== Segment start ==

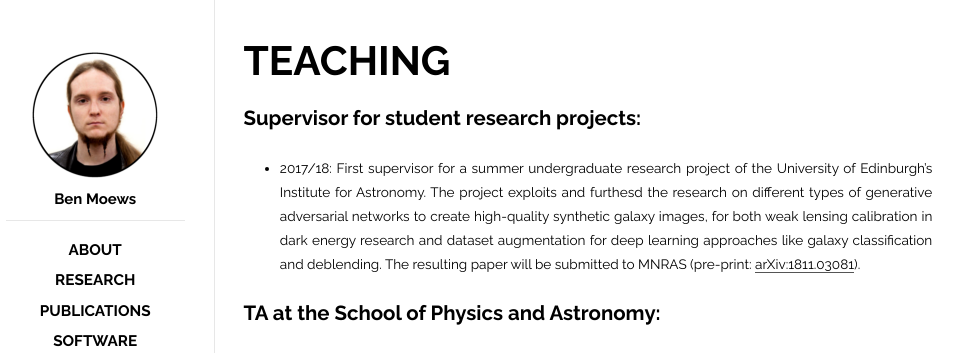
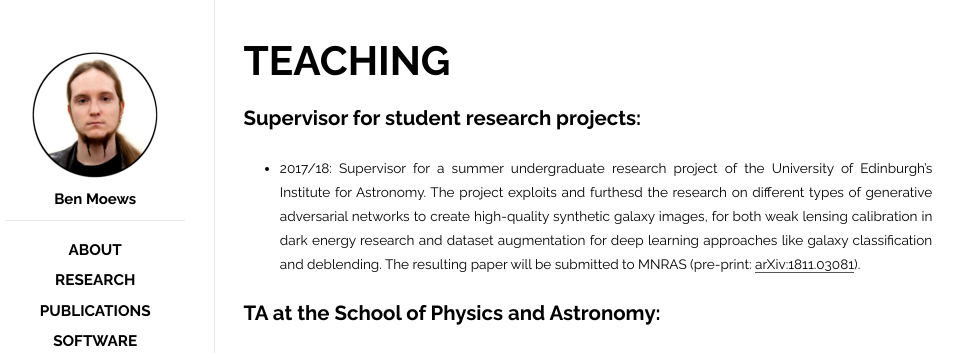
Before and after one commit to moews/moews.github.io, a Jekyll site: the page built from _posts/2017-03-23-teaching.md, in a window 1280 px wide. Shown: the top 353 px of the page, without its empty margins (144-1107 px from the left). Built offline with Jekyll 4.4.1, drawn with Linux system fonts in a browser that asks for light colours.

Commit message:
Update 2017-03-23-teaching.md

```diff
--- a/_posts/2017-03-23-teaching.md
+++ b/_posts/2017-03-23-teaching.md
@@ -9,7 +9,7 @@
 
 ## Supervisor for student research projects:
 
-* 2017/18: First supervisor for a summer undergraduate research project of the University of Edinburgh's Institute for Astronomy. The project exploits and furthesd the research on different types of generative adversarial networks to create high-quality synthetic galaxy images, for both weak lensing calibration in dark energy research and dataset augmentation for deep learning approaches like galaxy classification and deblending. The resulting paper will be submitted to MNRAS (pre-print: [arXiv:1811.03081](https://arxiv.org/abs/1811.03081)).
+* 2017/18: Supervisor for a summer undergraduate research project of the University of Edinburgh's Institute for Astronomy. The project exploits and furthesd the research on different types of generative adversarial networks to create high-quality synthetic galaxy images, for both weak lensing calibration in dark energy research and dataset augmentation for deep learning approaches like galaxy classification and deblending. The resulting paper will be submitted to MNRAS (pre-print: [arXiv:1811.03081](https://arxiv.org/abs/1811.03081)).
 
 ## TA at the School of Physics and Astronomy:
 
```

== Segment end ==

◆ **WORK REQUEST**: What lines of the data contain the string "teaching"? List them.

◆ **ANSWER SPACE**:
Before and after one commit to moews/moews.github.io, a Jekyll site: the page built from _posts/2017-03-23-teaching.md, in a window 1280 px wide. Shown: the top 353 px of the page, without its empty margins (144-1107 px from the left). Built offline with Jekyll 4.4.1, drawn with Linux system fonts in a browser that asks for light colours.
Update 2017-03-23-teaching.md
--- a/_posts/2017-03-23-teaching.md
+++ b/_posts/2017-03-23-teaching.md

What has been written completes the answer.